§ EXERCISE OBJECTIVE
The records below are to be repeated exactly, and their pictures left out.

(Before-and-after change records)

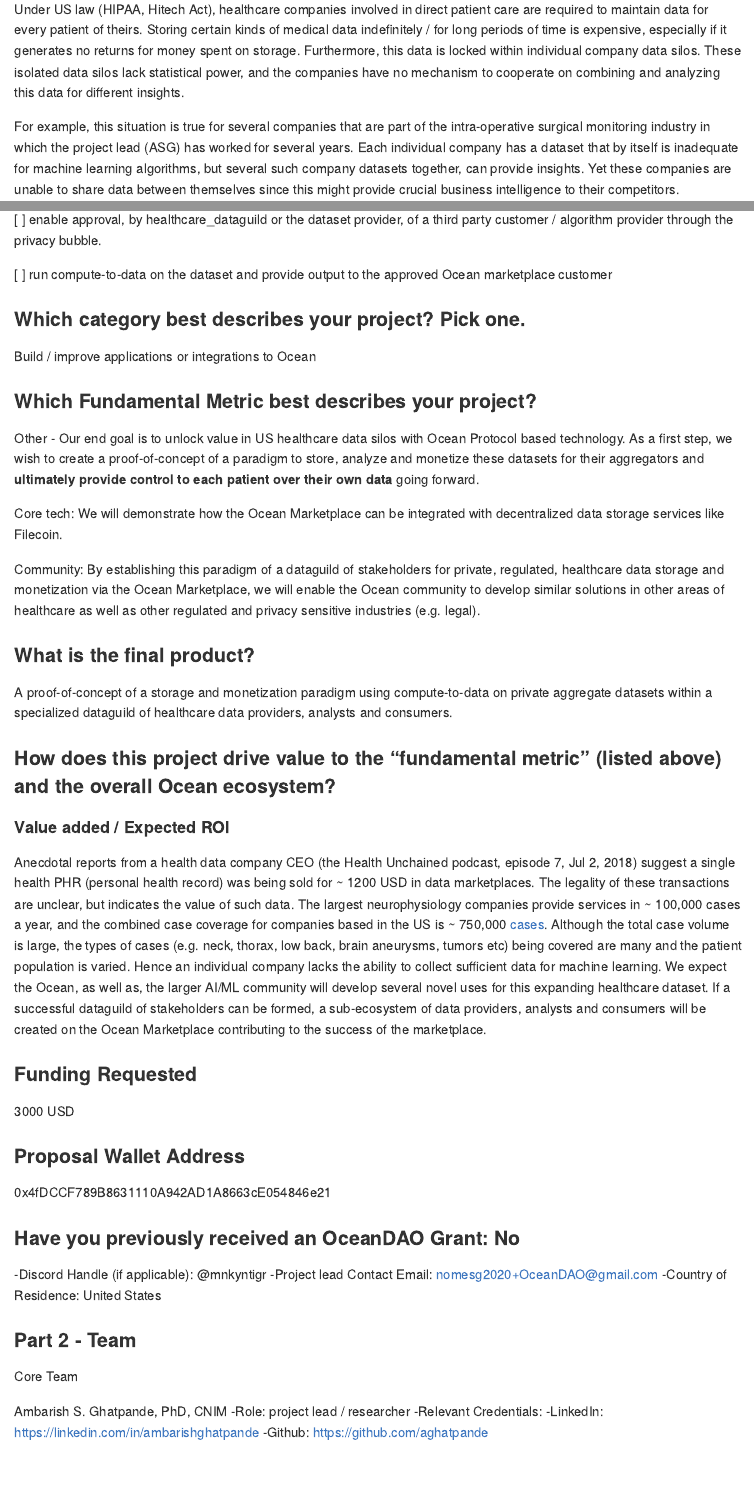
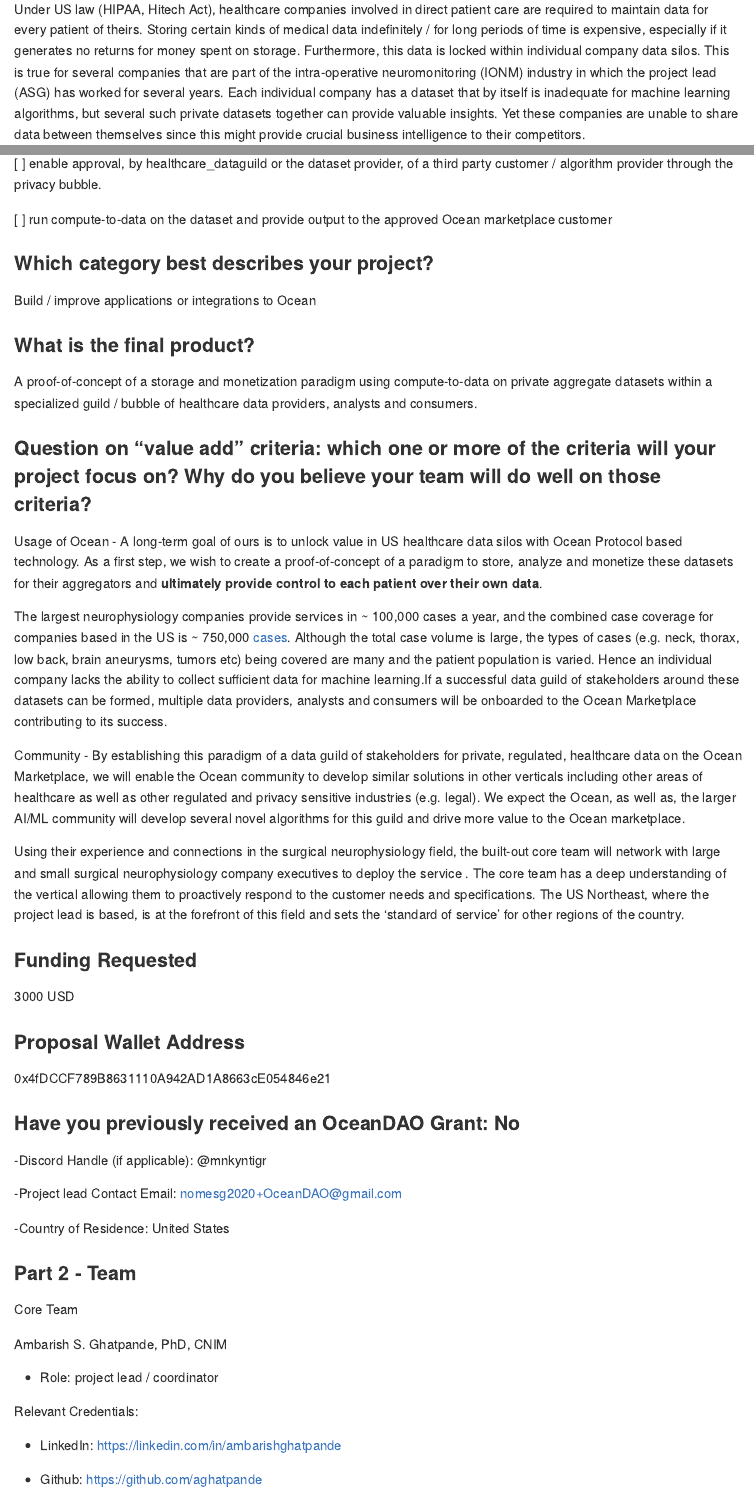
Before and after one commit to BluePlanetResearch/proposals, an R Markdown document (HealthDataNet-v4.Rmd): the page in a window 1100 px wide, from 510 px down, and a second part further down, joined at a grey line. The pictures show the output file HealthDataNet-v4.md that the author committed with the source, drawn offline in the style of GitHub.

Commit message:
substantially revised with emphasis on bubble

```diff
--- a/HealthDataNet-v4.Rmd
+++ b/HealthDataNet-v4.Rmd
@@ -21,9 +21,7 @@
 
 #### Problem to be solved
 
-Under US law (HIPAA, Hitech Act), healthcare companies involved in direct patient care are required to maintain data for every patient of theirs. Storing certain kinds of medical data indefinitely / for long periods of time is expensive, especially if it generates no returns for money spent on storage. Furthermore, this data is locked within individual company data silos. These isolated data silos lack statistical power, and the companies have no mechanism to cooperate on combining and analyzing this data for different insights.
-
-For example, this situation is true for several companies that are part of the intra-operative surgical monitoring industry in which the project lead (ASG) has worked for several years. Each individual company has a dataset that by itself is inadequate for machine learning algorithms, but several such company datasets together, can provide insights. Yet these companies are unable to share data between themselves since this might provide crucial business intelligence to their competitors.
+Under US law (HIPAA, Hitech Act), healthcare companies involved in direct patient care are required to maintain data for every patient of theirs. Storing certain kinds of medical data indefinitely / for long periods of time is expensive, especially if it generates no returns for money spent on storage. Furthermore, this data is locked within individual company data silos. This is true for several companies that are part of the intra-operative neuromonitoring (IONM) industry in which the project lead (ASG) has worked for several years. Each individual company has a dataset that by itself is inadequate for machine learning algorithms, but several such private datasets together can provide valuable insights. Yet these companies are unable to share data between themselves since this might provide crucial business intelligence to their competitors.
 
 #### Solution
 
@@ -46,31 +42,23 @@
 
 [ ] run compute-to-data on the dataset and provide output to the approved Ocean marketplace customer
 
-### Which category best describes your project? Pick one.
+### Which category best describes your project?
 
 Build / improve applications or integrations to Ocean
 
-### Which Fundamental Metric best describes your project?
-
-Other - Our end goal is to unlock value in US healthcare data silos with Ocean Protocol based technology. As a first step, we wish to create a proof-of-concept of a paradigm to store, analyze and monetize these datasets for their aggregators and **ultimately provide control to each patient over their own data** going forward.
-
-Core tech: We will demonstrate how the Ocean Marketplace can be integrated with decentralized data storage services like Filecoin.
-
-Community: By establishing this paradigm of a dataguild of stakeholders for private, regulated, healthcare data storage and monetization via the Ocean Marketplace, we will enable the Ocean community to develop similar solutions in other areas of healthcare as well as other regulated and privacy sensitive industries (e.g. legal).
-
 ### What is the final product?
 
-A proof-of-concept of a storage and monetization paradigm using compute-to-data on private aggregate datasets within a specialized dataguild of healthcare data providers, analysts and consumers.
+A proof-of-concept of a storage and monetization paradigm using compute-to-data on private aggregate datasets within a specialized guild / bubble of healthcare data providers, analysts and consumers.
 
-### How does this project drive value to the “fundamental metric” (listed above) and the overall Ocean ecosystem?
+### Question on "value add" criteria: which one or more of the criteria will your project focus on? Why do you believe your team will do well on those criteria?
 
-#### Value added / Expected ROI
+Usage of Ocean - A long-term goal of ours is to unlock value in US healthcare data silos with Ocean Protocol based technology. As a first step, we wish to create a proof-of-concept of a paradigm to store, analyze and monetize these datasets for their aggregators and **ultimately provide control to each patient over their own data**.
 
-Anecdotal reports from a health data company CEO (the Health Unchained podcast, episode 7, Jul 2, 2018) suggest a single health PHR (personal health record) was being sold for ~ 1200 USD in data marketplaces. The legality of these transactions are unclear, but indicates the value of such data.
-The largest neurophysiology companies provide services in ~ 100,000 cases a year, and the combined case coverage for companies based in the US is ~ 750,000 [cases](https://ionm.uconn.edu/).
-Although the total case volume is large, the types of cases (e.g. neck, thorax, low back, brain aneurysms, tumors etc) being covered are many and the patient population is varied. Hence an individual company lacks the ability to collect sufficient data for machine learning.
-We expect the Ocean, as well as, the larger AI/ML community will develop several novel uses for this expanding healthcare dataset.
-If a successful dataguild of stakeholders can be formed, a sub-ecosystem of data providers, analysts and consumers will be created on the Ocean Marketplace contributing to the success of the marketplace.
+The largest neurophysiology companies provide services in ~ 100,000 cases a year, and the combined case coverage for companies based in the US is ~ 750,000 [cases](https://ionm.uconn.edu/). Although the total case volume is large, the types of cases (e.g. neck, thorax, low back, brain aneurysms, tumors etc) being covered are many and the patient population is varied. Hence an individual company lacks the ability to collect sufficient data for machine learning.If a successful data guild of stakeholders around these datasets can be formed, multiple data providers, analysts and consumers will be onboarded to the Ocean Marketplace contributing to its success.
+
+Community - By establishing this paradigm of a data guild of stakeholders for private, regulated, healthcare data on the Ocean Marketplace, we will enable the Ocean community to develop similar solutions in other verticals including other areas of healthcare as well as other regulated and privacy sensitive industries (e.g. legal). We expect the Ocean, as well as, the larger AI/ML community will develop several novel algorithms for this guild and drive more value to the Ocean marketplace.
+
+Using their experience and connections in the surgical neurophysiology field, the built-out core team will network with large and small surgical neurophysiology company executives to deploy the service . The core team has a deep understanding of the vertical allowing them to proactively respond to the customer needs and specifications. The US Northeast, where the project lead is based, is at the forefront of this field and sets the ‘standard of service’ for other regions of the country.
 
 ### Funding Requested
 
@@ -91,4 +81,3 @@
 Core Team
 
 Ambarish S. Ghatpande, PhD, CNIM
--Role: project lead / researcher
@@ -97,0 +85 @@
+  - Role: project lead / coordinator
```
Also changed, not shown: HealthDataNet-v4.md, HealthDataNet-v4.Rmd (103 more changed lines).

§ TASK OUTPUT
Before and after one commit to BluePlanetResearch/proposals, an R Markdown document (HealthDataNet-v4.Rmd): the page in a window 1100 px wide, from 510 px down, and a second part further down, joined at a grey line. The pictures show the output file HealthDataNet-v4.md that the author committed with the source, drawn offline in the style of GitHub.

Commit message:
substantially revised with emphasis on bubble

```diff
--- a/HealthDataNet-v4.Rmd
+++ b/HealthDataNet-v4.Rmd
@@ -21,9 +21,7 @@
 
 #### Problem to be solved
 
-Under US law (HIPAA, Hitech Act), healthcare companies involved in direct patient care are required to maintain data for every patient of theirs. Storing certain kinds of medical data indefinitely / for long periods of time is expensive, especially if it generates no returns for money spent on storage. Furthermore, this data is locked within individual company data silos. These isolated data silos lack statistical power, and the companies have no mechanism to cooperate on combining and analyzing this data for different insights.
-
-For example, this situation is true for several companies that are part of the intra-operative surgical monitoring industry in which the project lead (ASG) has worked for several years. Each individual company has a dataset that by itself is inadequate for machine learning algorithms, but several such company datasets together, can provide insights. Yet these companies are unable to share data between themselves since this might provide crucial business intelligence to their competitors.
+Under US law (HIPAA, Hitech Act), healthcare companies involved in direct patient care are required to maintain data for every patient of theirs. Storing certain kinds of medical data indefinitely / for long periods of time is expensive, especially if it generates no returns for money spent on storage. Furthermore, this data is locked within individual company data silos. This is true for several companies that are part of the intra-operative neuromonitoring (IONM) industry in which the project lead (ASG) has worked for several years. Each individual company has a dataset that by itself is inadequate for machine learning algorithms, but several such private datasets together can provide valuable insights. Yet these companies are unable to share data between themselves since this might provide crucial business intelligence to their competitors.
 
 #### Solution
 
@@ -46,31 +42,23 @@
 
 [ ] run compute-to-data on the dataset and provide output to the approved Ocean marketplace customer
 
-### Which category best describes your project? Pick one.
+### Which category best describes your project?
 
 Build / improve applications or integrations to Ocean
 
-### Which Fundamental Metric best describes your project?
-
-Other - Our end goal is to unlock value in US healthcare data silos with Ocean Protocol based technology. As a first step, we wish to create a proof-of-concept of a paradigm to store, analyze and monetize these datasets for their aggregators and **ultimately provide control to each patient over their own data** going forward.
-
-Core tech: We will demonstrate how the Ocean Marketplace can be integrated with decentralized data storage services like Filecoin.
-
-Community: By establishing this paradigm of a dataguild of stakeholders for private, regulated, healthcare data storage and monetization via the Ocean Marketplace, we will enable the Ocean community to develop similar solutions in other areas of healthcare as well as other regulated and privacy sensitive industries (e.g. legal).
-
 ### What is the final product?
 
-A proof-of-concept of a storage and monetization paradigm using compute-to-data on private aggregate datasets within a specialized dataguild of healthcare data providers, analysts and consumers.
+A proof-of-concept of a storage and monetization paradigm using compute-to-data on private aggregate datasets within a specialized guild / bubble of healthcare data providers, analysts and consumers.
 
-### How does this project drive value to the “fundamental metric” (listed above) and the overall Ocean ecosystem?
+### Question on "value add" criteria: which one or more of the criteria will your project focus on? Why do you believe your team will do well on those criteria?
 
-#### Value added / Expected ROI
+Usage of Ocean - A long-term goal of ours is to unlock value in US healthcare data silos with Ocean Protocol based technology. As a first step, we wish to create a proof-of-concept of a paradigm to store, analyze and monetize these datasets for their aggregators and **ultimately provide control to each patient over their own data**.
 
-Anecdotal reports from a health data company CEO (the Health Unchained podcast, episode 7, Jul 2, 2018) suggest a single health PHR (personal health record) was being sold for ~ 1200 USD in data marketplaces. The legality of these transactions are unclear, but indicates the value of such data.
-The largest neurophysiology companies provide services in ~ 100,000 cases a year, and the combined case coverage for companies based in the US is ~ 750,000 [cases](https://ionm.uconn.edu/).
-Although the total case volume is large, the types of cases (e.g. neck, thorax, low back, brain aneurysms, tumors etc) being covered are many and the patient population is varied. Hence an individual company lacks the ability to collect sufficient data for machine learning.
-We expect the Ocean, as well as, the larger AI/ML community will develop several novel uses for this expanding healthcare dataset.
-If a successful dataguild of stakeholders can be formed, a sub-ecosystem of data providers, analysts and consumers will be created on the Ocean Marketplace contributing to the success of the marketplace.
+The largest neurophysiology companies provide services in ~ 100,000 cases a year, and the combined case coverage for companies based in the US is ~ 750,000 [cases](https://ionm.uconn.edu/). Although the total case volume is large, the types of cases (e.g. neck, thorax, low back, brain aneurysms, tumors etc) being covered are many and the patient population is varied. Hence an individual company lacks the ability to collect sufficient data for machine learning.If a successful data guild of stakeholders around these datasets can be formed, multiple data providers, analysts and consumers will be onboarded to the Ocean Marketplace contributing to its success.
+
+Community - By establishing this paradigm of a data guild of stakeholders for private, regulated, healthcare data on the Ocean Marketplace, we will enable the Ocean community to develop similar solutions in other verticals including other areas of healthcare as well as other regulated and privacy sensitive industries (e.g. legal). We expect the Ocean, as well as, the larger AI/ML community will develop several novel algorithms for this guild and drive more value to the Ocean marketplace.
+
+Using their experience and connections in the surgical neurophysiology field, the built-out core team will network with large and small surgical neurophysiology company executives to deploy the service . The core team has a deep understanding of the vertical allowing them to proactively respond to the customer needs and specifications. The US Northeast, where the project lead is based, is at the forefront of this field and sets the ‘standard of service’ for other regions of the country.
 
 ### Funding Requested
 
@@ -91,4 +81,3 @@
 Core Team
 
 Ambarish S. Ghatpande, PhD, CNIM
--Role: project lead / researcher
@@ -97,0 +85 @@
+  - Role: project lead / coordinator
```
Also changed, not shown: HealthDataNet-v4.md, HealthDataNet-v4.Rmd (103 more changed lines).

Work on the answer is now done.